(Records contained in a dataset)
◆ ◆ ◆
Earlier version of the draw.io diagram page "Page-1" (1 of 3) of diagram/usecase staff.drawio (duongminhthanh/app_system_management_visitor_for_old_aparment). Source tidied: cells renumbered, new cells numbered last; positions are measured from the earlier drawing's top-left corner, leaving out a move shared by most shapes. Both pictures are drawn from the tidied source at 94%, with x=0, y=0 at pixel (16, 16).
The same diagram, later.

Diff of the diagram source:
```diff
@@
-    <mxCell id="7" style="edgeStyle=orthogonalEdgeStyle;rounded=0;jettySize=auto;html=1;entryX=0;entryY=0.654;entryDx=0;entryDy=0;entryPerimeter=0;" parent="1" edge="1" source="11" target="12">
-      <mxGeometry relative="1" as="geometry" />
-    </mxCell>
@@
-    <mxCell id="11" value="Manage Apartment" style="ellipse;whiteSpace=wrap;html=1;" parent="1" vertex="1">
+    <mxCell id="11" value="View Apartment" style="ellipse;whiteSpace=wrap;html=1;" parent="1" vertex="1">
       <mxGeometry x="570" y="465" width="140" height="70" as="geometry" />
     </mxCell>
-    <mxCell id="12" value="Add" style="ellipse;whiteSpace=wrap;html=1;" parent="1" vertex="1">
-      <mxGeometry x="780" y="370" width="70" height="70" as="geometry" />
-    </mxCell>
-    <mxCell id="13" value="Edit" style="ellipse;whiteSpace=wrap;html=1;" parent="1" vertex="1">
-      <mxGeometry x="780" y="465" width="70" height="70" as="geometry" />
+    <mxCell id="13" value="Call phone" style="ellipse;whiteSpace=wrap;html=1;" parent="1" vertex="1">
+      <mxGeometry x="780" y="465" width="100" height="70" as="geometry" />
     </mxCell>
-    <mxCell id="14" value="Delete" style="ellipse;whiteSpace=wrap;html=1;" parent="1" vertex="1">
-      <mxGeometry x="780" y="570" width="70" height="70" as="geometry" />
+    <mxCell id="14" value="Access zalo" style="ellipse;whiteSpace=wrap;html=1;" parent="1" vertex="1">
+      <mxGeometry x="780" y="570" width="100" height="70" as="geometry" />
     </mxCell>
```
◆ ◆ ◆
State how many lines of the records contain the string "Apartment". The number is the whole answer.

2